─── DATA SUPPLIED
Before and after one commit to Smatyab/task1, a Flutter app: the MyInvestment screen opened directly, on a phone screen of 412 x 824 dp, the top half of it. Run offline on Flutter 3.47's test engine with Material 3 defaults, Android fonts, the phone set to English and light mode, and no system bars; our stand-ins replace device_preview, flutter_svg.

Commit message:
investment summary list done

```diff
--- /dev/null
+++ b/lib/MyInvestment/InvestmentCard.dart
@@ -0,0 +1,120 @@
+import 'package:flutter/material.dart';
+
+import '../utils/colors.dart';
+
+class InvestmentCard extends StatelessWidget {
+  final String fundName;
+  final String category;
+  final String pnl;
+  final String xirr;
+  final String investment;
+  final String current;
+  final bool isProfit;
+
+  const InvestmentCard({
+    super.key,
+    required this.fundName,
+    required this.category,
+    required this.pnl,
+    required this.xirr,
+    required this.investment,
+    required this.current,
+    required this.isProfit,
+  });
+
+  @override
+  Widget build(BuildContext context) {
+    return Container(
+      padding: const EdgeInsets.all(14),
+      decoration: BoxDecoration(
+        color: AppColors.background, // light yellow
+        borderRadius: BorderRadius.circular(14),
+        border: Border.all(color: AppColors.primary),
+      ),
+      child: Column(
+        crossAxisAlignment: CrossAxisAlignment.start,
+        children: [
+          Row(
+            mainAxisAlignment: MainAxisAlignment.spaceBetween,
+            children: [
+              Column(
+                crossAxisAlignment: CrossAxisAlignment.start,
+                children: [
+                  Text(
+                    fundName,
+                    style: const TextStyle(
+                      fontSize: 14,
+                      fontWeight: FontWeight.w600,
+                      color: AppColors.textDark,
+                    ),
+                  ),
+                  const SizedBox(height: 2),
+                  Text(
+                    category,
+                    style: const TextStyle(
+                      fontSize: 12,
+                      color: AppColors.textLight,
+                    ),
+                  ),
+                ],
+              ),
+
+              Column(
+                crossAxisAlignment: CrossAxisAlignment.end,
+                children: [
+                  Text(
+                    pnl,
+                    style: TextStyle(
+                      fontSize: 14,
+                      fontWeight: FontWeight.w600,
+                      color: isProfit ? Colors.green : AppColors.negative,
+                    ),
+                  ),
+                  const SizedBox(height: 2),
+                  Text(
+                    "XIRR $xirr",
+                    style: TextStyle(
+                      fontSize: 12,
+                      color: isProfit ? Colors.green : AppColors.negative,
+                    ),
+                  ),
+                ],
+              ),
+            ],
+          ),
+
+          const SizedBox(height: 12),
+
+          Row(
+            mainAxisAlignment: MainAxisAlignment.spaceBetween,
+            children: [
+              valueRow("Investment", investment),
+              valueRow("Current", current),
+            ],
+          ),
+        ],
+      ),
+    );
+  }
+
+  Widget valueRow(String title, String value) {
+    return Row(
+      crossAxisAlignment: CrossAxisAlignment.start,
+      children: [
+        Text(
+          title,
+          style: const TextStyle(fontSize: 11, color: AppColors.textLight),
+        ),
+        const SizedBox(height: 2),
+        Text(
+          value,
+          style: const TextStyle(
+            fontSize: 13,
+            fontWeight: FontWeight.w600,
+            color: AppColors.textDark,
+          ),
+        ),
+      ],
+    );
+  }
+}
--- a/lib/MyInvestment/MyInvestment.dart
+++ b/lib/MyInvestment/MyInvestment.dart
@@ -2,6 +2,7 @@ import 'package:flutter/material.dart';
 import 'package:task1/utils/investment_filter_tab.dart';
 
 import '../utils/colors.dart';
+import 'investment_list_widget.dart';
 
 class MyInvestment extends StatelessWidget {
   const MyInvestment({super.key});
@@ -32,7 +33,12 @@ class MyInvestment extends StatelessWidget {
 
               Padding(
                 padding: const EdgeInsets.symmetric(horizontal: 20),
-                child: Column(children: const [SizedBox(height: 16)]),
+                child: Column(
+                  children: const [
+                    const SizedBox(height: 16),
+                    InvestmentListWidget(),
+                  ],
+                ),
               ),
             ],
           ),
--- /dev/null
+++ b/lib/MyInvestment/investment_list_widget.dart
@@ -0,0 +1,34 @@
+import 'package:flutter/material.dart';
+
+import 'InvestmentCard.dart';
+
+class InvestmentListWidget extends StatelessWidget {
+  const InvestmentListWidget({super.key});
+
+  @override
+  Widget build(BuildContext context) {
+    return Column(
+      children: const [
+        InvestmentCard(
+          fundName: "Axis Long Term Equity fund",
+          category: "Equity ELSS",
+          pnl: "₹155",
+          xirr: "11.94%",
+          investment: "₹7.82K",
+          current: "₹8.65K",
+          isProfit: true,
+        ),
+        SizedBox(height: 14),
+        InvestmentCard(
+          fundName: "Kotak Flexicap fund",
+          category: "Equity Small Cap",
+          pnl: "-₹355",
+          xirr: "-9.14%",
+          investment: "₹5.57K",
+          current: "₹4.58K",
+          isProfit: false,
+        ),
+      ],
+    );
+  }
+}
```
──────
- DESCRIPTION OF THE TASK -
Every line in the data above that contains "valueRow" needs to be copied.

- OUTPUT OF THE EXERCISE -
+              valueRow("Investment", investment),
+              valueRow("Current", current),
+  Widget valueRow(String title, String value) {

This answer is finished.